Distance does not dull our compassion

Distance does not dull our compassion This past Sunday afternoon I had one of those Yukon moments where I realized, yet again, the truth of the saying about how there are only six degrees of separation between people - regardless of where they live. A wo

This past Sunday afternoon I had one of those Yukon moments where I realized, yet again, the truth of the saying about how there are only six degrees of separation between people – regardless of where they live.

A woman at a local hardware store started to talk with me about the disaster at Lac-Megantic in Quebec. I had only seen brief glimpses on the news: the full horror that has played out this week had just begun.

As we talked, she told me that a young woman she knew had gone to Lac-Megantic to work and that, of course, her thoughts were with her.

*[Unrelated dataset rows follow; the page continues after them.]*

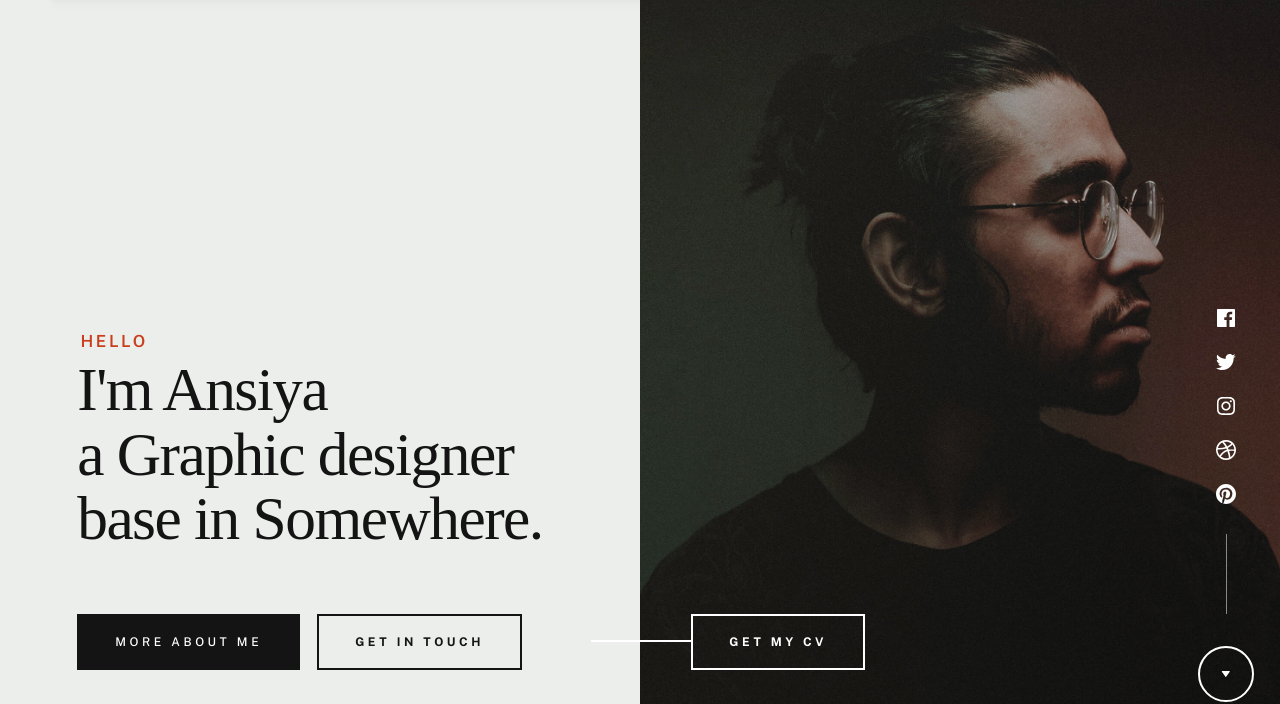
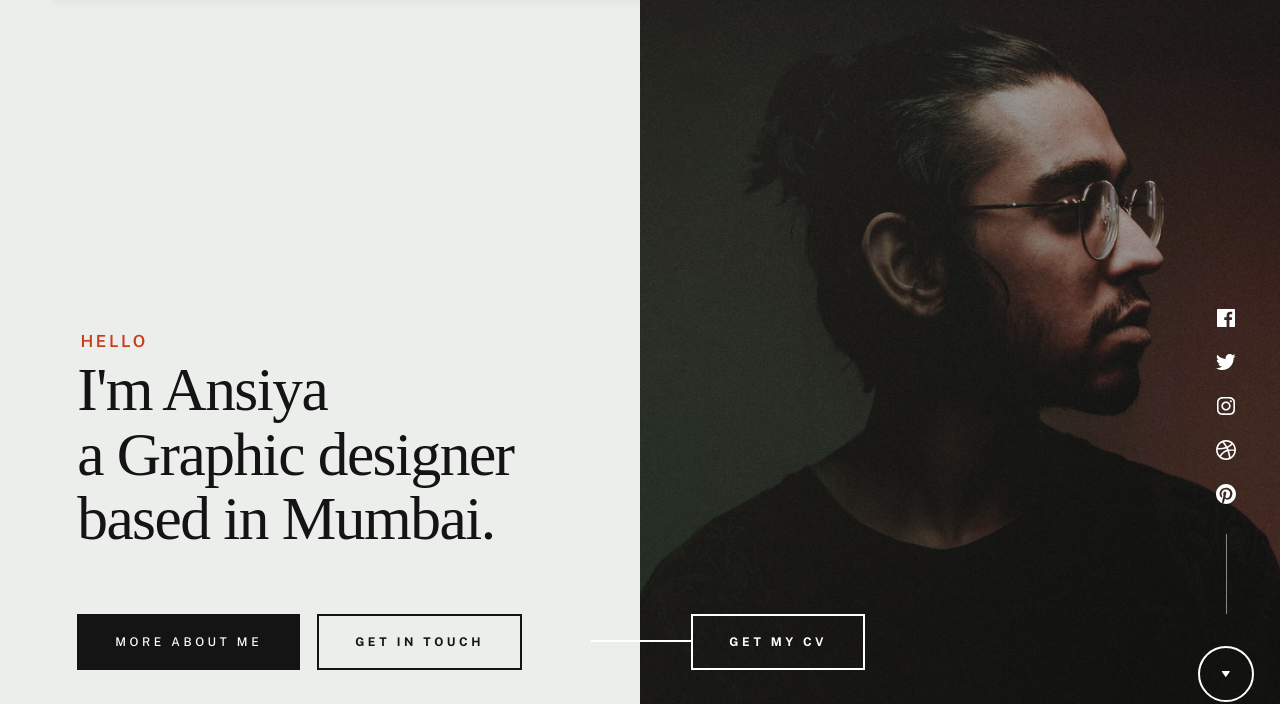
Before and after one commit to Unseeya/unseeya.github.io, a plain HTML site: page index.html in a window 1280 px wide. Shown: the part 98-802 px from the top of the page. Drawn offline with nearby package versions, Linux system fonts and the light colour scheme; a web font is replaced by a local one.

Commit message:
Location update - intro

```diff
--- a/index.html
+++ b/index.html
@@ -88,7 +88,7 @@
                         <h1 class="s-intro__content-title">
                         I'm Ansiya <br>
                         a Graphic designer <br>
-                        base in Somewhere.
+                        based in Mumbai.
                         </h1>
 
                         <div class="s-intro__content-btns">
```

And, we talked about how difficult it is, and will be, for friends and family near and far as they watch and wait to find out whether their loved ones number in the grim death toll. In the mix of fear and anxiety, perhaps anger, there is also compassion.

Yukoners, despite our physical distance have – perhaps because of our awareness of the importance of community when tragedy strikes – responded with deep caring. I recall being struck by the display in the Vuntut Gwitchin First Nation office that commemorates the $432.30 contribution the Old Crow Indian people made in 1941 to help the children orphaned by the bombing raids in Britain.

Distance does not dull our compassion.

Liz Hanson Leader

Yukon NDP